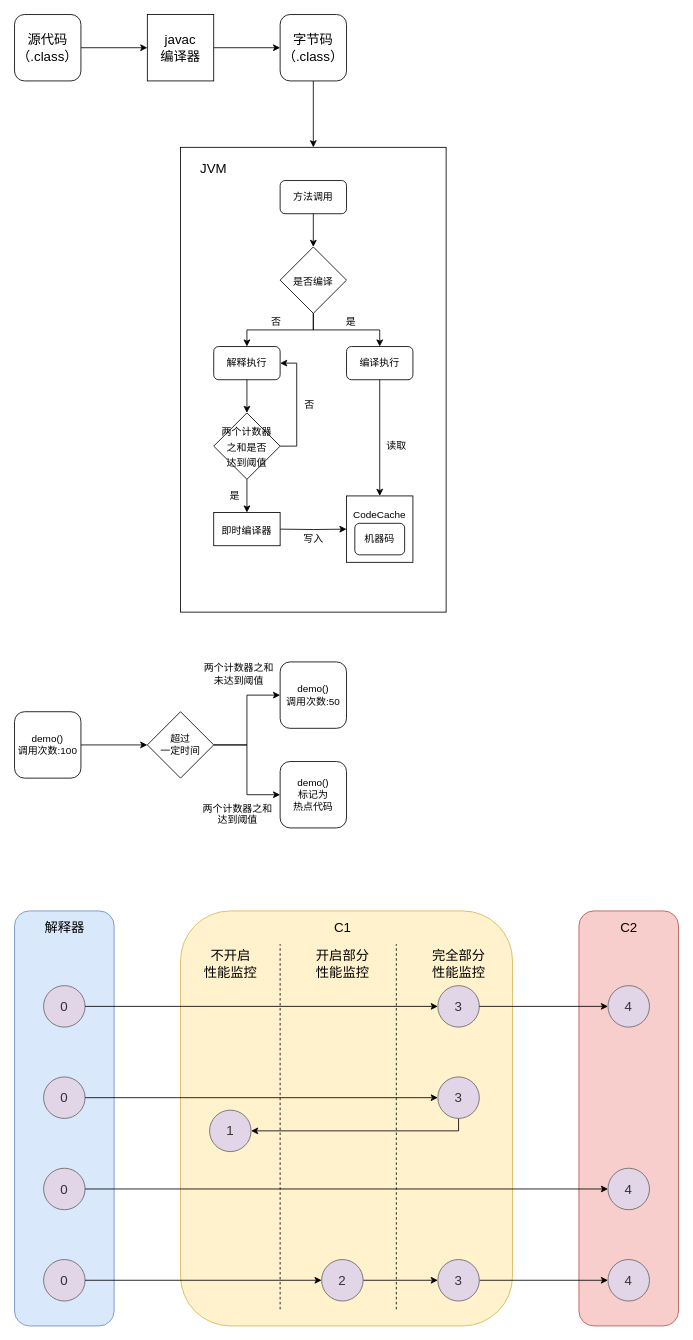
Above: 简述 即时编译器（JIT）/简述 即时编译器（JIT）.drawio in zero-97/picture-of-the-article (draw.io), before the change. Source tidied: cells renumbered, new cells numbered last; positions are measured from the earlier drawing's top-left corner, leaving out a move shared by most shapes. Both pictures are drawn from the tidied source at 83%, with x=0, y=0 at pixel (14, 14).
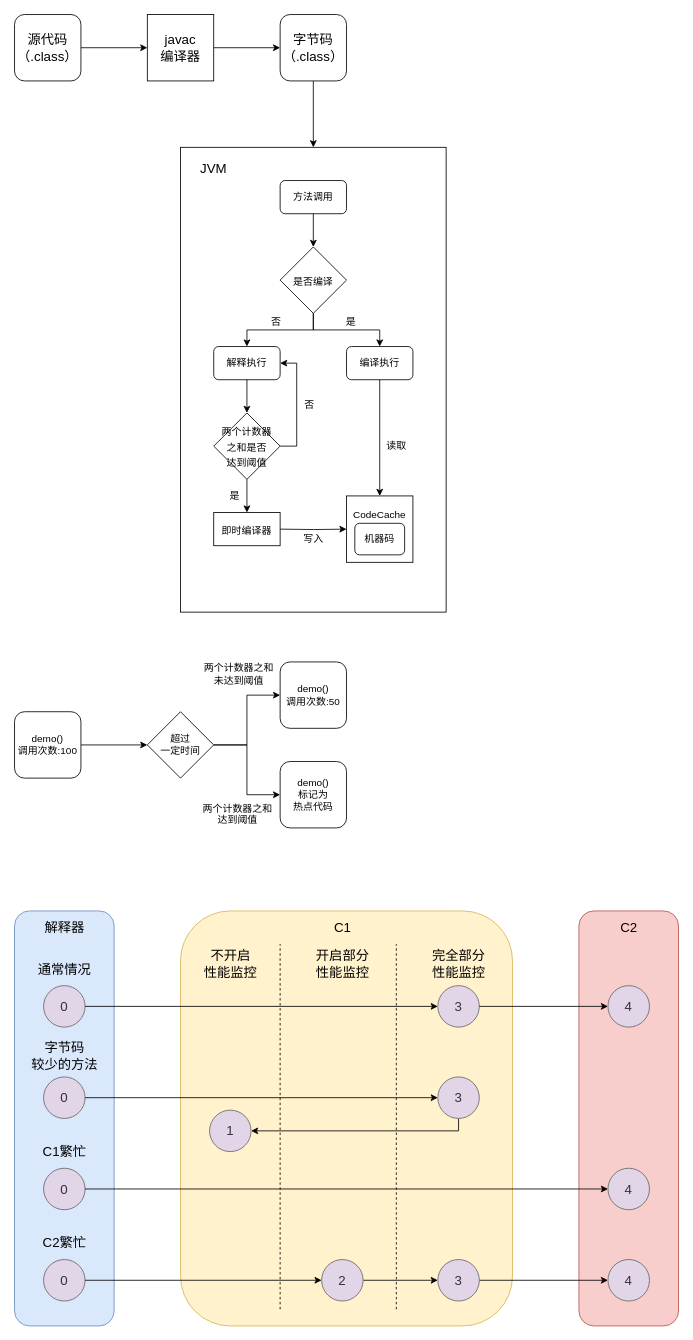
Above is the later version.

Commit message:
Update 简述 即时编译器（JIT）.drawio

Diff of the diagram source:
```diff
@@
+    <mxCell id="73" value="&lt;font style=&quot;font-size: 16px&quot;&gt;通常情况&lt;/font&gt;" style="text;html=1;align=center;verticalAlign=middle;strokeColor=none;fillColor=none;" parent="1" vertex="1">
+      <mxGeometry x="20" y="1140" width="80" height="20" as="geometry" />
+    </mxCell>
+    <mxCell id="74" value="&lt;font style=&quot;font-size: 16px&quot;&gt;字节码&lt;br&gt;较少的方法&lt;/font&gt;" style="text;html=1;align=center;verticalAlign=middle;strokeColor=none;fillColor=none;" parent="1" vertex="1">
+      <mxGeometry x="10" y="1240" width="100" height="30" as="geometry" />
+    </mxCell>
+    <mxCell id="75" value="&lt;span style=&quot;font-size: 16px&quot;&gt;C1繁忙&lt;/span&gt;" style="text;html=1;align=center;verticalAlign=middle;strokeColor=none;fillColor=none;" parent="1" vertex="1">
+      <mxGeometry x="25" y="1360" width="70" height="20" as="geometry" />
+    </mxCell>
+    <mxCell id="76" value="&lt;span style=&quot;font-size: 16px&quot;&gt;C2繁忙&lt;/span&gt;" style="text;html=1;align=center;verticalAlign=middle;strokeColor=none;fillColor=none;" parent="1" vertex="1">
+      <mxGeometry x="25" y="1470" width="70" height="20" as="geometry" />
+    </mxCell>
```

--

▶ **What you will do**: Each record above should be retyped exactly, with no pictures carried over.

▶ **Result of this task**:
Above: 简述 即时编译器（JIT）/简述 即时编译器（JIT）.drawio in zero-97/picture-of-the-article (draw.io), before the change. Source tidied: cells renumbered, new cells numbered last; positions are measured from the earlier drawing's top-left corner, leaving out a move shared by most shapes. Both pictures are drawn from the tidied source at 83%, with x=0, y=0 at pixel (14, 14).
Above is the later version.

Commit message:
Update 简述 即时编译器（JIT）.drawio

Diff of the diagram source:
```diff
@@
+    <mxCell id="73" value="&lt;font style=&quot;font-size: 16px&quot;&gt;通常情况&lt;/font&gt;" style="text;html=1;align=center;verticalAlign=middle;strokeColor=none;fillColor=none;" parent="1" vertex="1">
+      <mxGeometry x="20" y="1140" width="80" height="20" as="geometry" />
+    </mxCell>
+    <mxCell id="74" value="&lt;font style=&quot;font-size: 16px&quot;&gt;字节码&lt;br&gt;较少的方法&lt;/font&gt;" style="text;html=1;align=center;verticalAlign=middle;strokeColor=none;fillColor=none;" parent="1" vertex="1">
+      <mxGeometry x="10" y="1240" width="100" height="30" as="geometry" />
+    </mxCell>
+    <mxCell id="75" value="&lt;span style=&quot;font-size: 16px&quot;&gt;C1繁忙&lt;/span&gt;" style="text;html=1;align=center;verticalAlign=middle;strokeColor=none;fillColor=none;" parent="1" vertex="1">
+      <mxGeometry x="25" y="1360" width="70" height="20" as="geometry" />
+    </mxCell>
+    <mxCell id="76" value="&lt;span style=&quot;font-size: 16px&quot;&gt;C2繁忙&lt;/span&gt;" style="text;html=1;align=center;verticalAlign=middle;strokeColor=none;fillColor=none;" parent="1" vertex="1">
+      <mxGeometry x="25" y="1470" width="70" height="20" as="geometry" />
+    </mxCell>
```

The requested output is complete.